Task item = From the entries, copy each line that includes "span".

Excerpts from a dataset
-*-
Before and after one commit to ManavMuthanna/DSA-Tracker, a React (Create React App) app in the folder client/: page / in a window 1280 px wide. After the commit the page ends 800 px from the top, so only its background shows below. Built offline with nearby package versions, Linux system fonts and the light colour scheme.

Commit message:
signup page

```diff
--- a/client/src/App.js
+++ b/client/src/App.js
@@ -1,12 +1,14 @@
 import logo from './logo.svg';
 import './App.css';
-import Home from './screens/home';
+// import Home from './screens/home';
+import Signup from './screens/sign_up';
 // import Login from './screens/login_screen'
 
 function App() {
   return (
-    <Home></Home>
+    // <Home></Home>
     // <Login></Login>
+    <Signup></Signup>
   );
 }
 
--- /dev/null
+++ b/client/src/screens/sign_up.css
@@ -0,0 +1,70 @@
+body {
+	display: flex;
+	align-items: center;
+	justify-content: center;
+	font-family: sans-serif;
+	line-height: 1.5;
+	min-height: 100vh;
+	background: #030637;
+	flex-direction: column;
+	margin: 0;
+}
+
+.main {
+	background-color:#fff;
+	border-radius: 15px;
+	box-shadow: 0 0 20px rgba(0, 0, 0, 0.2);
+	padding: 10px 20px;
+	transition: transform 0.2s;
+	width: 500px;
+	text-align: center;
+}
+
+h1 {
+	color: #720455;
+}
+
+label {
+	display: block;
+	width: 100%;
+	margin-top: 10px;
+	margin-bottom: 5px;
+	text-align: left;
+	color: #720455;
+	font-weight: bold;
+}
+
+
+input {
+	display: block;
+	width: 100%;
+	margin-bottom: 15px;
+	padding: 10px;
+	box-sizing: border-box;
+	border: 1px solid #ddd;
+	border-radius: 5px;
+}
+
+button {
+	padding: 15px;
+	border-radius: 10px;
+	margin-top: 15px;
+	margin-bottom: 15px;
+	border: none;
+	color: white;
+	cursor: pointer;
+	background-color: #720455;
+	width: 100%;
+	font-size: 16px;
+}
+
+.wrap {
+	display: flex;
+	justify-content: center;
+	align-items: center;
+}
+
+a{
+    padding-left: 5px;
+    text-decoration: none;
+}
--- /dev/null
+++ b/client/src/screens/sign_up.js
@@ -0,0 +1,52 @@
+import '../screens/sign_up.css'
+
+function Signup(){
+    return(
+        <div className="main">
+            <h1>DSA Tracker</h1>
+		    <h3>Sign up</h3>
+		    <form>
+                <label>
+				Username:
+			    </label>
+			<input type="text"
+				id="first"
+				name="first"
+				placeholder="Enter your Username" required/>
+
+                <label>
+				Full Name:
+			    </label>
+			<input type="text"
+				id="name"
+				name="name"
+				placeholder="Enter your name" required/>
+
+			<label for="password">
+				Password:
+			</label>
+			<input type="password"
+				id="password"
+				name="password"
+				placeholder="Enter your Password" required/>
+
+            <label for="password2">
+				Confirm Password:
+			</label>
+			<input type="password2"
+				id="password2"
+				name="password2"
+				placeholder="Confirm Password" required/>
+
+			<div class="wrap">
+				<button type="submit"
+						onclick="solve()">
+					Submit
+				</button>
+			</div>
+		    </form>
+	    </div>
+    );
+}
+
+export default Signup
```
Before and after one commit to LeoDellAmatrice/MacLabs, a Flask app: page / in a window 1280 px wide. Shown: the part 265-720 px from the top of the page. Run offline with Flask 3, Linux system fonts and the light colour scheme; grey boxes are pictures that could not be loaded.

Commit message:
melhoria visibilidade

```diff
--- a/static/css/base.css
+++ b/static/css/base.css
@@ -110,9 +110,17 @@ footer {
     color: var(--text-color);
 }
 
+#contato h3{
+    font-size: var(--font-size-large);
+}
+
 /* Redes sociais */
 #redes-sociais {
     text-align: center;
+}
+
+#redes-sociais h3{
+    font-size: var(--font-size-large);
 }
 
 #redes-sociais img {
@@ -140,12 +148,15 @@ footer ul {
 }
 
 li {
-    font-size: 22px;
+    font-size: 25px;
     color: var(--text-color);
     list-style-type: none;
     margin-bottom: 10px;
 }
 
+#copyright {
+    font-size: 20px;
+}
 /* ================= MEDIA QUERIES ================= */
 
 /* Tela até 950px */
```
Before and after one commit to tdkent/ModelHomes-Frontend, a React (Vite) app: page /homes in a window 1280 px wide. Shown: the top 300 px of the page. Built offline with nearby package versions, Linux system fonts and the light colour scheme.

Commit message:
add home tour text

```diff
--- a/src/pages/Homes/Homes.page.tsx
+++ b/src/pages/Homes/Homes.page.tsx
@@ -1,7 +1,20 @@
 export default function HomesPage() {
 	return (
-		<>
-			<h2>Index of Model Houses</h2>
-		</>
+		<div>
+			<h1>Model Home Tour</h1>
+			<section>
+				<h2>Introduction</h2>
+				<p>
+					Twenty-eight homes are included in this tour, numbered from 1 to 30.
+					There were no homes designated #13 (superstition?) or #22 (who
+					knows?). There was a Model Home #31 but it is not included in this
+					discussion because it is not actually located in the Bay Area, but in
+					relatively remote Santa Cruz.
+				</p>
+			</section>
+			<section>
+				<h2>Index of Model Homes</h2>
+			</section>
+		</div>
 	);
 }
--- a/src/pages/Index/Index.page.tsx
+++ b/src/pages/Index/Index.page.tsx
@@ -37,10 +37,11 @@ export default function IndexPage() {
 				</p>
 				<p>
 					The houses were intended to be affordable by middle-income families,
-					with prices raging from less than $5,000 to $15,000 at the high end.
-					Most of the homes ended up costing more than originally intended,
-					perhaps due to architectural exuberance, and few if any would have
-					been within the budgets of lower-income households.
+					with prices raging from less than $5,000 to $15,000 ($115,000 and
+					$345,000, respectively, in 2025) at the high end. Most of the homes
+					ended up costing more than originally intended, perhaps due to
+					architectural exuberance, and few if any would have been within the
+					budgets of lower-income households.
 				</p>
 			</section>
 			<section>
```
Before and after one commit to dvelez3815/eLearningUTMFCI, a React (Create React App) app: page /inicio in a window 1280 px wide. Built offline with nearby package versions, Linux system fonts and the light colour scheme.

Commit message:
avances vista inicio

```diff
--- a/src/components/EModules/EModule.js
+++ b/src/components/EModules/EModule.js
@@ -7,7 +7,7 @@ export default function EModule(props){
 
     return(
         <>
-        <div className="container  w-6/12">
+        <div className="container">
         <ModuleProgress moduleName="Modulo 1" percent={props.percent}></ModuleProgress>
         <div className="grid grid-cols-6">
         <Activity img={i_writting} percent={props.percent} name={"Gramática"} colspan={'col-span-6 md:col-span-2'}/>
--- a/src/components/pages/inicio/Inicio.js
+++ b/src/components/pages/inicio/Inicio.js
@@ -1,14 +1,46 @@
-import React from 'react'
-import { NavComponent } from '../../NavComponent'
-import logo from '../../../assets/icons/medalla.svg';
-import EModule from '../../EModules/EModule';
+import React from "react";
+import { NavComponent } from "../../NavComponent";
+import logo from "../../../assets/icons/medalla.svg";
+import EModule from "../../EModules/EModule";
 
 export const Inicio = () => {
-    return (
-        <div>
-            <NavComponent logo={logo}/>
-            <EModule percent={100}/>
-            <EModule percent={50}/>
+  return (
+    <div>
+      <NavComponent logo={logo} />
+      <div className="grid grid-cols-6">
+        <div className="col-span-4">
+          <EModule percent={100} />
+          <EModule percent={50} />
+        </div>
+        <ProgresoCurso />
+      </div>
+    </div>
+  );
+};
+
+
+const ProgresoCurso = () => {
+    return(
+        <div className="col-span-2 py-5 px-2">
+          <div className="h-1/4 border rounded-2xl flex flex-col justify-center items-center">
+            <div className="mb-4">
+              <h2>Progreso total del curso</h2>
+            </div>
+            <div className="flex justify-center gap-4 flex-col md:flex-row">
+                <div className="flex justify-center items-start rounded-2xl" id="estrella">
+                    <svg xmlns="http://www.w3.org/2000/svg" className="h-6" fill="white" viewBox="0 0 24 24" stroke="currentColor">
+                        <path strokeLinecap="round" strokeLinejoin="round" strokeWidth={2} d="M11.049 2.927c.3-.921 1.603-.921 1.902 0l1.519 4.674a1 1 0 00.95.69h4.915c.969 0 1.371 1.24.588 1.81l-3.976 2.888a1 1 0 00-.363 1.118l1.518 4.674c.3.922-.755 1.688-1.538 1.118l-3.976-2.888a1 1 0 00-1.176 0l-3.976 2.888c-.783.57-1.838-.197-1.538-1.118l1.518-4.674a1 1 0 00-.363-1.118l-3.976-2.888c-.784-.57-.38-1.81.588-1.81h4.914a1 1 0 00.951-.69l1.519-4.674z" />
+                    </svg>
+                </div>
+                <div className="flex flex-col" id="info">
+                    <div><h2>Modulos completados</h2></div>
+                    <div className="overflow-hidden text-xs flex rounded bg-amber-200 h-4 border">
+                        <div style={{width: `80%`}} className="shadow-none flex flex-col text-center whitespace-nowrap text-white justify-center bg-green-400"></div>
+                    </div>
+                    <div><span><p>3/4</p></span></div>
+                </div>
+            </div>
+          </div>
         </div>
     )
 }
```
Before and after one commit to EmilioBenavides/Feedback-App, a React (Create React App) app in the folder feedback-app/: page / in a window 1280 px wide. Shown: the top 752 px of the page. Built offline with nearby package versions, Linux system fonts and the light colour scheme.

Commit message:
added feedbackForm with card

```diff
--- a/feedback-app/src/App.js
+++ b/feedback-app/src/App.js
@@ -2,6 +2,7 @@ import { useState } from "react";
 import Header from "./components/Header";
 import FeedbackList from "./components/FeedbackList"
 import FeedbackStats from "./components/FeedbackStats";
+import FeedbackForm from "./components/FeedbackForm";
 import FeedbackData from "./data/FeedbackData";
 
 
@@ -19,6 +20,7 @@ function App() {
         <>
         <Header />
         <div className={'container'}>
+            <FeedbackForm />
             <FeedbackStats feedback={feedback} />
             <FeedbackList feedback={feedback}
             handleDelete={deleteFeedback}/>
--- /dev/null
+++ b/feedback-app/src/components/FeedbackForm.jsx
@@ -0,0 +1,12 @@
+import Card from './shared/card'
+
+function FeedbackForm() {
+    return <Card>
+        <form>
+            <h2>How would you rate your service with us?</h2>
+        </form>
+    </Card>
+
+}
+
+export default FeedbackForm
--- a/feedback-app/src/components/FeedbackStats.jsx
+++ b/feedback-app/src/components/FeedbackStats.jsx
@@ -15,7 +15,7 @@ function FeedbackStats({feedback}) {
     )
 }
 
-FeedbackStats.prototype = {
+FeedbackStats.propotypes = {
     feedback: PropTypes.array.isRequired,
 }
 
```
-*-
Task solution =
         <Activity img={i_writting} percent={props.percent} name={"Gramática"} colspan={'col-span-6 md:col-span-2'}/>
+        <div className="col-span-4">
+        <div className="col-span-2 py-5 px-2">
+                    <div><span><p>3/4</p></span></div>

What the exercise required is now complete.